Supplied material Start Marker

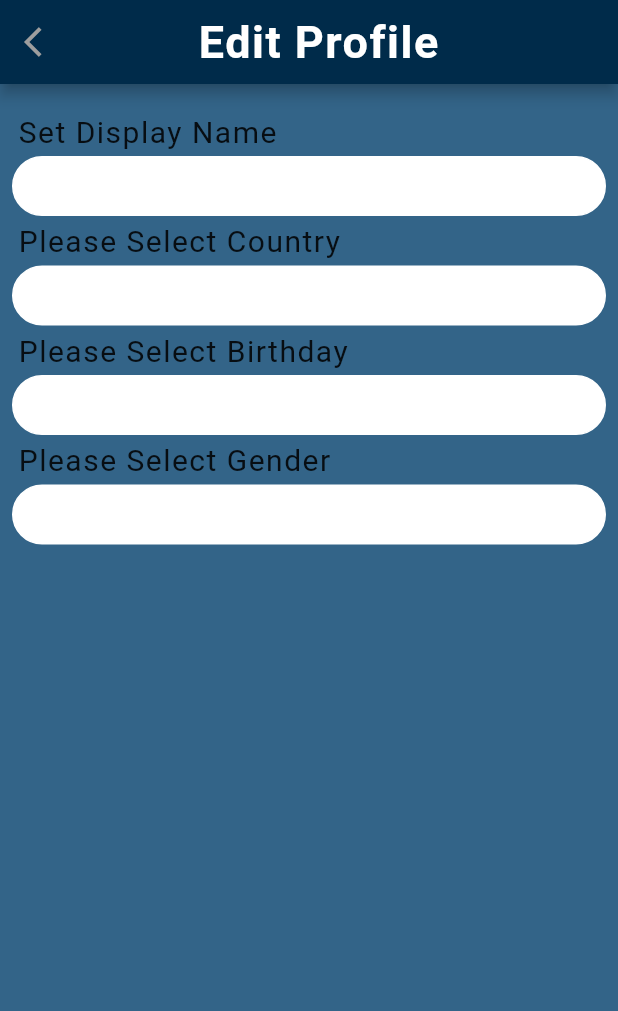
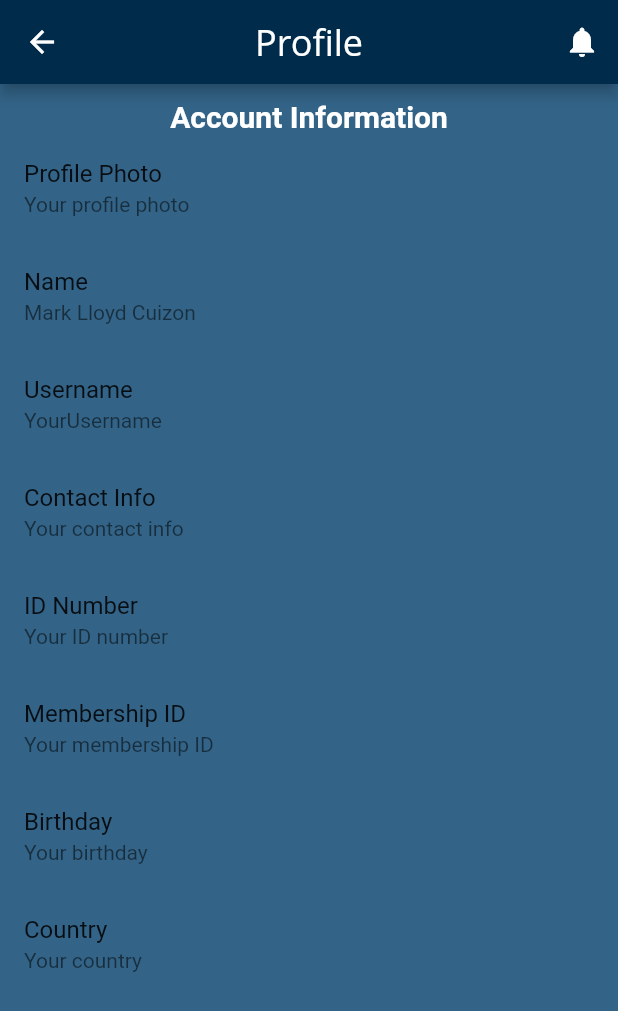
Before and after one commit to imbagalaxy1/ProfilePage, a Flutter app: the screen it shows after launch, after a tap on "Account Information", on a phone screen of 412 x 824 dp. Shown: the top 1011 px of the screen. Run offline on Flutter 3.47's test engine with Material 2 defaults, Android fonts, the phone set to English and light mode, and no system bars; our stand-ins replace font_awesome_flutter; Roboto replaces fonts that are missing (Open Sans).

Commit message:
Added ProfileAppBar

```diff
--- a/lib/components/Profile_appbar.dart
+++ b/lib/components/Profile_appbar.dart
@@ -1,33 +1,46 @@
+import 'dart:ui';
+
 import 'package:flutter/material.dart';
+import 'package:profile_page/components/NotificationPage.dart';
 
 class ProfileAppBar extends StatelessWidget implements PreferredSizeWidget {
-  const ProfileAppBar({Key? key}) : super(key: key);
+  final String title;
+
+  const ProfileAppBar({Key? key, required this.title}) : super(key: key);
+
 
   @override
   Widget build(BuildContext context) {
+    return appbar(context);
+  }
+
+  AppBar appbar(BuildContext context){
     return AppBar(
-        backgroundColor: const Color(0xFF002b4a),
-        title: const Padding(
-          padding: EdgeInsets.symmetric(horizontal: 90.0),
-          child: Row(
-            children: [
-              Text(
-              "Profile",
-             style: TextStyle(
-              fontSize: 30.0,
-              fontWeight: FontWeight.bold,
-              letterSpacing: 1.0,
-             ),
-             ),
-            ]
-          ),
+      backgroundColor: const Color(0xFF002B4A),
+      centerTitle: true,
+      title: Text(
+        title,
+        style: const TextStyle(
+          fontSize: 24,
+          fontFamily: "Open Sans",
+          fontVariations: [
+            FontVariation('wght', 700)
+          ]
         ),
-        leading: IconButton(
-          icon: const Icon(Icons.arrow_back_ios),
-          color: Colors.grey,
-          onPressed: () => Navigator.pop(context),
-          ),
-      );
+      ),
+      actions: [
+        IconButton(
+          icon: const Icon(Icons.notifications),
+          onPressed: () {
+            navigatesToNotificationPage(context);
+          },
+        ),
+      ],
+    );
+  }
+  void navigatesToNotificationPage(BuildContext context) {
+    Navigator.push(context, MaterialPageRoute(builder: (context) => NotificationPage()));
+
   }
     @override
   Size get preferredSize => const Size.fromHeight(kToolbarHeight);
--- /dev/null
+++ b/lib/screens/account_info_screen.dart
@@ -0,0 +1,75 @@
+import 'package:flutter/material.dart';
+import 'package:profile_page/components/Profile_appbar.dart';
+
+class AccountInformationScreen extends StatefulWidget {
+  const AccountInformationScreen({super.key});
+
+  @override
+  State<AccountInformationScreen> createState() => _AccountInformationScreenState();
+}
+
+class _AccountInformationScreenState extends State<AccountInformationScreen>
+    with SingleTickerProviderStateMixin {
+  late AnimationController _controller;
+
+  @override
+  void initState() {
+    super.initState();
+    _controller = AnimationController(vsync: this);
+  }
+
+  @override
+  void dispose() {
+    _controller.dispose();
+    super.dispose();
+  }
+
+  @override
+  Widget build(BuildContext context) {
+    return Scaffold(
+      appBar: const ProfileAppBar(title: "Profile"),
+      body: Column(
+        children: [
+          const SizedBox(height: 10.0),
+          Text('Account Information',
+            style: TextStyle(
+              fontSize: 20.0,
+              fontWeight: FontWeight.bold,
+              color: Colors.white,
+            ),
+          ),
+          SingleChildScrollView(
+            child: Column(
+              crossAxisAlignment: CrossAxisAlignment.start,
+              children: [
+                AccountInfoItem(label: 'Profile Photo', value: 'Your profile photo'),
+                AccountInfoItem(label: 'Name', value: 'Mark Lloyd Cuizon'),
+                AccountInfoItem(label: 'Username', value: 'YourUsername'),
+                AccountInfoItem(label: 'Contact Info', value: 'Your contact info'),
+                AccountInfoItem(label: 'ID Number', value: 'Your ID number'),
+                AccountInfoItem(label: 'Membership ID', value: 'Your membership ID'),
+                AccountInfoItem(label: 'Birthday', value: 'Your birthday'),
+                AccountInfoItem(label: 'Country', value: 'Your country'),
+              ],
+            ),
+          ),
+        ],
+      ),
+    );
+  }
+}
+
+class AccountInfoItem extends StatelessWidget {
+  final String label;
+  final String value;
+
+  AccountInfoItem({required this.label, required this.value});
+
+  @override
+  Widget build(BuildContext context) {
+    return ListTile(
+      title: Text(label),
+      subtitle: Text(value),
+    );
+  }
+}
--- a/lib/screens/health_records_screen.dart
+++ b/lib/screens/health_records_screen.dart
@@ -13,7 +13,7 @@ class _HealthRecordScreenState extends State<HealthRecordScreen> {
   @override
   Widget build(BuildContext context) {
     return Scaffold(
-      appBar: const ProfileAppBar(),
+      appBar: const ProfileAppBar(title: "Profile"),
       body: SafeArea(
         child: ListView(
           children: [
--- a/lib/screens/language_screen.dart
+++ b/lib/screens/language_screen.dart
@@ -33,7 +33,7 @@ class _LanguageScreenState extends State<LanguageScreen> {
   @override
   Widget build(BuildContext context) {
     return Scaffold(
-      appBar: const ProfileAppBar(),
+      appBar: const ProfileAppBar(title: "Profile"),
       body: Column(
         children: [
           const SizedBox(height: 10.0,),
--- a/lib/screens/profilepage_screen.dart
+++ b/lib/screens/profilepage_screen.dart
@@ -1,7 +1,7 @@
 import 'package:flutter/material.dart';
 import 'package:font_awesome_flutter/font_awesome_flutter.dart';
 import 'package:profile_page/components/bottom_navigationbar.dart';
-import 'package:profile_page/screens/edit_profile_screen.dart';
+import 'package:profile_page/screens/account_info_screen.dart';
 import 'package:profile_page/screens/health_records_screen.dart';
 import 'package:profile_page/screens/language_screen.dart';
 import 'package:profile_page/screens/sample_screen.dart';
@@ -350,7 +350,7 @@ void _handleItemClick(BuildContext context, String title) {
     case "Account Information":
       Navigator.push(
         context,
-        MaterialPageRoute(builder: (context) => EditProfileScreen()),
+        MaterialPageRoute(builder: (context) => const AccountInformationScreen()),
       );
       break;
     case "Password & Security":
```
Also changed, not shown: lib/components/NotificationPage.dart (added, +72 -0 lines).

Supplied material End Marker

§ **Problem to solve**
Should a picture appear among the entries, skip it and copy the rest exactly.

§ **Problem solution**
Before and after one commit to imbagalaxy1/ProfilePage, a Flutter app: the screen it shows after launch, after a tap on "Account Information", on a phone screen of 412 x 824 dp. Shown: the top 1011 px of the screen. Run offline on Flutter 3.47's test engine with Material 2 defaults, Android fonts, the phone set to English and light mode, and no system bars; our stand-ins replace font_awesome_flutter; Roboto replaces fonts that are missing (Open Sans).

Commit message:
Added ProfileAppBar

```diff
--- a/lib/components/Profile_appbar.dart
+++ b/lib/components/Profile_appbar.dart
@@ -1,33 +1,46 @@
+import 'dart:ui';
+
 import 'package:flutter/material.dart';
+import 'package:profile_page/components/NotificationPage.dart';
 
 class ProfileAppBar extends StatelessWidget implements PreferredSizeWidget {
-  const ProfileAppBar({Key? key}) : super(key: key);
+  final String title;
+
+  const ProfileAppBar({Key? key, required this.title}) : super(key: key);
+
 
   @override
   Widget build(BuildContext context) {
+    return appbar(context);
+  }
+
+  AppBar appbar(BuildContext context){
     return AppBar(
-        backgroundColor: const Color(0xFF002b4a),
-        title: const Padding(
-          padding: EdgeInsets.symmetric(horizontal: 90.0),
-          child: Row(
-            children: [
-              Text(
-              "Profile",
-             style: TextStyle(
-              fontSize: 30.0,
-              fontWeight: FontWeight.bold,
-              letterSpacing: 1.0,
-             ),
-             ),
-            ]
-          ),
+      backgroundColor: const Color(0xFF002B4A),
+      centerTitle: true,
+      title: Text(
+        title,
+        style: const TextStyle(
+          fontSize: 24,
+          fontFamily: "Open Sans",
+          fontVariations: [
+            FontVariation('wght', 700)
+          ]
         ),
-        leading: IconButton(
-          icon: const Icon(Icons.arrow_back_ios),
-          color: Colors.grey,
-          onPressed: () => Navigator.pop(context),
-          ),
-      );
+      ),
+      actions: [
+        IconButton(
+          icon: const Icon(Icons.notifications),
+          onPressed: () {
+            navigatesToNotificationPage(context);
+          },
+        ),
+      ],
+    );
+  }
+  void navigatesToNotificationPage(BuildContext context) {
+    Navigator.push(context, MaterialPageRoute(builder: (context) => NotificationPage()));
+
   }
     @override
   Size get preferredSize => const Size.fromHeight(kToolbarHeight);
--- /dev/null
+++ b/lib/screens/account_info_screen.dart
@@ -0,0 +1,75 @@
+import 'package:flutter/material.dart';
+import 'package:profile_page/components/Profile_appbar.dart';
+
+class AccountInformationScreen extends StatefulWidget {
+  const AccountInformationScreen({super.key});
+
+  @override
+  State<AccountInformationScreen> createState() => _AccountInformationScreenState();
+}
+
+class _AccountInformationScreenState extends State<AccountInformationScreen>
+    with SingleTickerProviderStateMixin {
+  late AnimationController _controller;
+
+  @override
+  void initState() {
+    super.initState();
+    _controller = AnimationController(vsync: this);
+  }
+
+  @override
+  void dispose() {
+    _controller.dispose();
+    super.dispose();
+  }
+
+  @override
+  Widget build(BuildContext context) {
+    return Scaffold(
+      appBar: const ProfileAppBar(title: "Profile"),
+      body: Column(
+        children: [
+          const SizedBox(height: 10.0),
+          Text('Account Information',
+            style: TextStyle(
+              fontSize: 20.0,
+              fontWeight: FontWeight.bold,
+              color: Colors.white,
+            ),
+          ),
+          SingleChildScrollView(
+            child: Column(
+              crossAxisAlignment: CrossAxisAlignment.start,
+              children: [
+                AccountInfoItem(label: 'Profile Photo', value: 'Your profile photo'),
+                AccountInfoItem(label: 'Name', value: 'Mark Lloyd Cuizon'),
+                AccountInfoItem(label: 'Username', value: 'YourUsername'),
+                AccountInfoItem(label: 'Contact Info', value: 'Your contact info'),
+                AccountInfoItem(label: 'ID Number', value: 'Your ID number'),
+                AccountInfoItem(label: 'Membership ID', value: 'Your membership ID'),
+                AccountInfoItem(label: 'Birthday', value: 'Your birthday'),
+                AccountInfoItem(label: 'Country', value: 'Your country'),
+              ],
+            ),
+          ),
+        ],
+      ),
+    );
+  }
+}
+
+class AccountInfoItem extends StatelessWidget {
+  final String label;
+  final String value;
+
+  AccountInfoItem({required this.label, required this.value});
+
+  @override
+  Widget build(BuildContext context) {
+    return ListTile(
+      title: Text(label),
+      subtitle: Text(value),
+    );
+  }
+}
--- a/lib/screens/health_records_screen.dart
+++ b/lib/screens/health_records_screen.dart
@@ -13,7 +13,7 @@ class _HealthRecordScreenState extends State<HealthRecordScreen> {
   @override
   Widget build(BuildContext context) {
     return Scaffold(
-      appBar: const ProfileAppBar(),
+      appBar: const ProfileAppBar(title: "Profile"),
       body: SafeArea(
         child: ListView(
           children: [
--- a/lib/screens/language_screen.dart
+++ b/lib/screens/language_screen.dart
@@ -33,7 +33,7 @@ class _LanguageScreenState extends State<LanguageScreen> {
   @override
   Widget build(BuildContext context) {
     return Scaffold(
-      appBar: const ProfileAppBar(),
+      appBar: const ProfileAppBar(title: "Profile"),
       body: Column(
         children: [
           const SizedBox(height: 10.0,),
--- a/lib/screens/profilepage_screen.dart
+++ b/lib/screens/profilepage_screen.dart
@@ -1,7 +1,7 @@
 import 'package:flutter/material.dart';
 import 'package:font_awesome_flutter/font_awesome_flutter.dart';
 import 'package:profile_page/components/bottom_navigationbar.dart';
-import 'package:profile_page/screens/edit_profile_screen.dart';
+import 'package:profile_page/screens/account_info_screen.dart';
 import 'package:profile_page/screens/health_records_screen.dart';
 import 'package:profile_page/screens/language_screen.dart';
 import 'package:profile_page/screens/sample_screen.dart';
@@ -350,7 +350,7 @@ void _handleItemClick(BuildContext context, String title) {
     case "Account Information":
       Navigator.push(
         context,
-        MaterialPageRoute(builder: (context) => EditProfileScreen()),
+        MaterialPageRoute(builder: (context) => const AccountInformationScreen()),
       );
       break;
     case "Password & Security":
```
Also changed, not shown: lib/components/NotificationPage.dart (added, +72 -0 lines).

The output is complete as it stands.